Fred Phelps has died. He was the leader of the Westboro group. They weren’t Baptist, and they weren’t a church. Not really. They were an organized group of haters. They showed up at military and high publicity funerals to protest gay people, even if the person who died was straight.

Among Jesus’ last words were “Forgive them Father, for they know not what they do.” Let us forgive Fred and his followers.

We cannot become like Fred Phelps or his followers. If we do, they have won. To hope that he “rots in hell” or to desire to “piss on his grave” is to let his brand of hate to take over.

This is about really knowing the message of Jesus. This is about knowing that the message is about forgiveness and love. It is about showing that same forgiveness and love that is shown to us through Jesus to others

Why would people want to become Christian if the face of Christianity is Fred Phelps and his group? Why would they want to become part of the Body of Christ when it looks like it is only used to attack others?

This Body was created to heal, not hurt. Our hands are meant for feeding and clothing others, not for holding picket signs. Our fingers were not made for pointing.

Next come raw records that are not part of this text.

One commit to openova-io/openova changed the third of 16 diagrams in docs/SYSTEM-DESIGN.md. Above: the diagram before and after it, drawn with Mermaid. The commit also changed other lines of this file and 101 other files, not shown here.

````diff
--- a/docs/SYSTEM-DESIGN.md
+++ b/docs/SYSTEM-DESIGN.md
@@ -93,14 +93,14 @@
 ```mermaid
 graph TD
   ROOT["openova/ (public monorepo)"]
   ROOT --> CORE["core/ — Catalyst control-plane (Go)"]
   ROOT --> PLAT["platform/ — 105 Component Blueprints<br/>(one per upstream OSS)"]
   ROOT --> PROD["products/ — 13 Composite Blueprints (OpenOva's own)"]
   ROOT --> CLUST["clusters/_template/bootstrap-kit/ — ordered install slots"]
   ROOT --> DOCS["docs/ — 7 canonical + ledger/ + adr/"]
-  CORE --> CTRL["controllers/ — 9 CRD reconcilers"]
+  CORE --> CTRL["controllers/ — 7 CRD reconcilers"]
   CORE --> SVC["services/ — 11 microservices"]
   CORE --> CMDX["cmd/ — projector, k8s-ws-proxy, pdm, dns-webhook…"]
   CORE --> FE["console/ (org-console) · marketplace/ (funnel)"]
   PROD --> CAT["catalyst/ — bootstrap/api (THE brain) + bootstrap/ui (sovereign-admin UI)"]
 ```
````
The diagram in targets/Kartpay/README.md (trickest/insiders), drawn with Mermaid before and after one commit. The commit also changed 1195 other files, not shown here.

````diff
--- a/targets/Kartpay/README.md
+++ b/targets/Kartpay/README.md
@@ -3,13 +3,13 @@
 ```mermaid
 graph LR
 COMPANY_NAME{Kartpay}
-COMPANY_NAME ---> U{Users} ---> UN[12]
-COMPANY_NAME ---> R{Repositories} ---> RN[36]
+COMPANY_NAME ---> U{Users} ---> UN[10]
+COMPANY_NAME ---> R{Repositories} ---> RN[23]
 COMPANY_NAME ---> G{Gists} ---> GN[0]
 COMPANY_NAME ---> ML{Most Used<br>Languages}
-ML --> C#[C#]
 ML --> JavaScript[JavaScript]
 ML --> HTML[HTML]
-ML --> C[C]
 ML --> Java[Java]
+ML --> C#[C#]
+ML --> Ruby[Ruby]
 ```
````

Imagine if this group had used its resources to mobilize their members to go to flood areas and other natural disasters to help out. They could have used their powers for good. Imagine if they’d used their money and time to teach people how to read or how to eat healthy food

We, as members of the Body of Christ, are held to a higher standard. We must forgive him. To forgive is not to condone.

We must remember that he was not acting alone. When we talk about how bad he was, we have to remember that it wasn’t just one man who showed up with a picket sign.

We talk about how bad Hitler was, but we forget that it was thousands of his followers that did the dirty work. We talk about Osama bin Laden, but we forget he wasn’t the one who was bombing and killing. Both of them were just giving the orders and others were just carrying them out.

If we are filled with hate towards Fred Phelps, we are one of his followers as surely as they were.

The bad thing is that there are plenty of people who call themselves Christian who agree with the Westboro group’s motives, if not their methods. They think that the purpose of Christians is to tell off other people and to have them live by a certain narrow set of rules.

They don’t remember that Jesus, in John 8:7, when he came across a group that was going to stone an adulterers, said “Let him who is without sin among you be the first to throw a stone at her.” Jesus doesn’t condemn her, or anybody else. Neither should we. They don’t remember that Jesus paid for all sins, for everybody, across time, by his death on the cross. We aren’t sinners, none of us. That debt is paid.

We can’t condemn even those who condemn others. Even Fred Phelps and his followers. We have to love them, because they need it the most. We have to show them love. We have to show them how to love by being loving to them.

Forgive them. Be the face of love to them. We must teach them who Jesus really is by being Jesus to them. Jesus is love. Thus, we should be too.